It’s way too early for me to say that. I very much like and respect the people I’ve met so far, and I’m looking forward to getting to know them better.


Given your background in economics, do you have any ideas on how to tackle the discussion about the endowment size and tuition dependence?

Fortunately, Brown completed a very successful capital campaign, we have the 250th (anniversary) coming up, and I expect that there’s another capital campaign in the future. It’s very important to keep Brown, maintain Brown’s financial strength, and that’s one of the most important jobs of the President. So, I am looking forward to doing that.


One thing that’s been talked about is worries that rising tuition could squeeze out middle-class students w
ho might find more attractive packages at schools like Princeton that have gone loan-free. Is that something you plan to address?

I would love to be able to go loan-free, I would love to be able to increase support for international students, and I realize — anybody who’s in this business realizes — that tuition burden, even with very generous financial aid, is high, and it’s high well up into the upper middle class. So it’s a major concern of, I think, all university administrators.

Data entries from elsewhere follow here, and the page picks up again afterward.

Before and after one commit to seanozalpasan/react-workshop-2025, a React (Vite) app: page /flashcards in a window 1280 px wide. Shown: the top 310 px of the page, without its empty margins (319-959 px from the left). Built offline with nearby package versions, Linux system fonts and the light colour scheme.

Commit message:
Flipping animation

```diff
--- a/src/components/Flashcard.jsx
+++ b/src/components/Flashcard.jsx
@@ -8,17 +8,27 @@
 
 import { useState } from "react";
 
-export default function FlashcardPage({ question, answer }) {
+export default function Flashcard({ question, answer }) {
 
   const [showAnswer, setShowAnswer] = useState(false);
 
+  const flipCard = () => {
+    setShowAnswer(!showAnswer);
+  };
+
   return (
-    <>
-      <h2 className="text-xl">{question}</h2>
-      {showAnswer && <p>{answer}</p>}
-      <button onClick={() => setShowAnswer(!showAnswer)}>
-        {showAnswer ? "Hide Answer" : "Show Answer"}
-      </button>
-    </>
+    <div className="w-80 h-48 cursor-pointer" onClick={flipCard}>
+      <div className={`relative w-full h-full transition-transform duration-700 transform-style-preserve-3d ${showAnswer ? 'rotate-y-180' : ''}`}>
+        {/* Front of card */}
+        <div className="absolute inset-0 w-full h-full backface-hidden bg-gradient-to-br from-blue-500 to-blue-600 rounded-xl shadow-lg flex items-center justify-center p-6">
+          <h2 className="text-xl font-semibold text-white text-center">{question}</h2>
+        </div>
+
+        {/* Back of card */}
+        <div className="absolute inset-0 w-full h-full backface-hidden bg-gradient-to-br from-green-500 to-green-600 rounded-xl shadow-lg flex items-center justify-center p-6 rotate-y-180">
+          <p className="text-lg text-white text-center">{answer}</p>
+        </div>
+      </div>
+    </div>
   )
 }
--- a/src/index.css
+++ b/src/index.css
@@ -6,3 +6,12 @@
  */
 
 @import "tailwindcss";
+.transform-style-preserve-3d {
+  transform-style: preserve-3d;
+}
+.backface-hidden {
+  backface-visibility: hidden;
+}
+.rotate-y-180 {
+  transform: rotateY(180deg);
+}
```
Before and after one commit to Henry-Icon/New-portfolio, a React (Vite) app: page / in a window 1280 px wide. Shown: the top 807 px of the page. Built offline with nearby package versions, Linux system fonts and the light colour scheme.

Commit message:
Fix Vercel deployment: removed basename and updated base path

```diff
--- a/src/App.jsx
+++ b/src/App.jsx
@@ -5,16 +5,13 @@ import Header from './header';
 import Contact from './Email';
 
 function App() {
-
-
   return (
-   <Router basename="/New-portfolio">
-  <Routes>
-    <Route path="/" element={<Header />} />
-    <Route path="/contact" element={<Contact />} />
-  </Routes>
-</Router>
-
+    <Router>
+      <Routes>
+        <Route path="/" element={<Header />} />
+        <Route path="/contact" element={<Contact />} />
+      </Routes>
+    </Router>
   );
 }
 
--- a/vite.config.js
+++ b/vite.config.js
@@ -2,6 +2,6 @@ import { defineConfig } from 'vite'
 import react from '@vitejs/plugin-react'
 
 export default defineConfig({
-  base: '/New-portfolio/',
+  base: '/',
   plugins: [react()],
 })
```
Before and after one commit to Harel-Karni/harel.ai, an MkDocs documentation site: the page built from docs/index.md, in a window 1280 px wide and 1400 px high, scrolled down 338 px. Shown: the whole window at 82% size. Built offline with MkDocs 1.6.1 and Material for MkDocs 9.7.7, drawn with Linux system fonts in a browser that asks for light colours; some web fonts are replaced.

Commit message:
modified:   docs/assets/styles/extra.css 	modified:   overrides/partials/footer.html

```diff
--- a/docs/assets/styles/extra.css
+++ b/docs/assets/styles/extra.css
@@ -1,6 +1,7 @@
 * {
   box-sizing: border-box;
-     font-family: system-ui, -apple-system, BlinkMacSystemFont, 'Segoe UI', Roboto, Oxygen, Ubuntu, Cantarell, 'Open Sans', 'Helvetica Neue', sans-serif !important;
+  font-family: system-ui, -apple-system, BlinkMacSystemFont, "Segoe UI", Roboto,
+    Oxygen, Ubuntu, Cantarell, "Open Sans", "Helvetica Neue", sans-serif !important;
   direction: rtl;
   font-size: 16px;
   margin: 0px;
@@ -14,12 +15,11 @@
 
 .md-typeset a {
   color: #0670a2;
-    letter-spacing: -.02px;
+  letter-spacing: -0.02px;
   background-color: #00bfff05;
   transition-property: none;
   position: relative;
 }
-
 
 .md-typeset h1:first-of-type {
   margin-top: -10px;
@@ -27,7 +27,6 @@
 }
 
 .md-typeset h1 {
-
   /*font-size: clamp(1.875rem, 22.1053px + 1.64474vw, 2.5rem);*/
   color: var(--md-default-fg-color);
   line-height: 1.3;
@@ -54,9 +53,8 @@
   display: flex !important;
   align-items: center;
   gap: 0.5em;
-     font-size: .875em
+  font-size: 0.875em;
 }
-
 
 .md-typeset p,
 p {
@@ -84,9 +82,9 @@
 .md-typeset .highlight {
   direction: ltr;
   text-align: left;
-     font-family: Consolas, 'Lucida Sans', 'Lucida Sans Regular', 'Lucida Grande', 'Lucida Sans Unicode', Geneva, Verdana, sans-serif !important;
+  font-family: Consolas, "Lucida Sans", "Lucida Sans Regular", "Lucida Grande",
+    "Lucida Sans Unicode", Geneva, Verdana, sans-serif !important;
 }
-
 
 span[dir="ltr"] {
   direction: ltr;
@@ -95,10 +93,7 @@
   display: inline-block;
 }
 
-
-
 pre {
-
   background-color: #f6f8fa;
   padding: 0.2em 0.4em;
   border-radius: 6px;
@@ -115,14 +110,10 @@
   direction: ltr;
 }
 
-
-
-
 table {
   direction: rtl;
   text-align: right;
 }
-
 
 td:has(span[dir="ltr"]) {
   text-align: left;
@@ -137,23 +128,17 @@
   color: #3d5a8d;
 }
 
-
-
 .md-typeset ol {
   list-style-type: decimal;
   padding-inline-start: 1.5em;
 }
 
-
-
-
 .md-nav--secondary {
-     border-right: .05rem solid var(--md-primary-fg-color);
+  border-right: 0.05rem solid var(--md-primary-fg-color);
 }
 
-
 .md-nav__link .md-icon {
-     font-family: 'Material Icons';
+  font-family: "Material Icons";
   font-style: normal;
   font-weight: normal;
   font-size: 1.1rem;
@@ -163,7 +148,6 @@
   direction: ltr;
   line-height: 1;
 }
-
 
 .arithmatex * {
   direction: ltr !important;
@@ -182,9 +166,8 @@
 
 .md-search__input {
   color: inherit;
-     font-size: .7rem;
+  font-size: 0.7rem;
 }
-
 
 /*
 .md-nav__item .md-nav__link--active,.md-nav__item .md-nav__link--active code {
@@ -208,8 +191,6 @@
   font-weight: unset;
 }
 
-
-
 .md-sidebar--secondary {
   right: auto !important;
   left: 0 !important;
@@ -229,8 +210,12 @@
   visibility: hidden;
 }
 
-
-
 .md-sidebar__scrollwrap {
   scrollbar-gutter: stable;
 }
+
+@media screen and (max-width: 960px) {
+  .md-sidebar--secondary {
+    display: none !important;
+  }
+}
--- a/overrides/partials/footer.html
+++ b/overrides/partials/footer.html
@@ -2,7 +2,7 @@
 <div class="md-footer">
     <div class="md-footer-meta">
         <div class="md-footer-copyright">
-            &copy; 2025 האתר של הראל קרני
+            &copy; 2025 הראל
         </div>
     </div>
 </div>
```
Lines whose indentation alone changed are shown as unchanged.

How do you think your health care work would influence your approach to the Alpert Medical School and the public health program here?

Well, I think it’s a very exciting time for health and health care. And I’ve been in an institution that does not have a medical school or a school of public health, and I built the health program there even despite the absence of those two types of schools. So I’m excited to be at an institution that has both of those programs, and I do think that Rhode Island is an interesting place. The health care system is interesting. We’re in for a very interesting period with the introduction of the Affordable Care Act, and there’s a lot of uncertainty about how that will play out. But it’s exciting that Brown will be able to be a part of that in the next two to five to 10 years.


How do you think the status of Brown’s university-college model fits into higher education today?

Well, I like the university-college model. Remember I went to a small liberal arts college for college, and I really feel very strongly that undergraduate education is important and that contact with faculty is important, that the opportunities for undergraduates to be involved in research is important. So those are great. I also know that, or believe, that research being conducted by the faculty can, if done correctly, enhance the value of undergraduate education, and one of the … goals of Brown is to become, or continue to grow as, a first-class research institution while maintaining that very distinctive undergraduate character. So the university-college model — I think it’s important to keep that as part of what Brown aspires to do.


What kind of role do you think Brown will play in Providence during your term?

I have to get to know the city of Providence, but I can tell you that one thing I really enjoy doing at the Woodrow Wilson School at Princeton is helping to make the university accessible to the community, so that people who live around it understand its value. They can come to events, they can come to lectures, they can be engaged and also getting students and faculty involved in programs that are valuable for them educationally, but also have a positive impact on the region. So I find it very attractive. It’s very attractive to me to be at a university that is so closely connected to a city because the opportunities for doing that are even greater.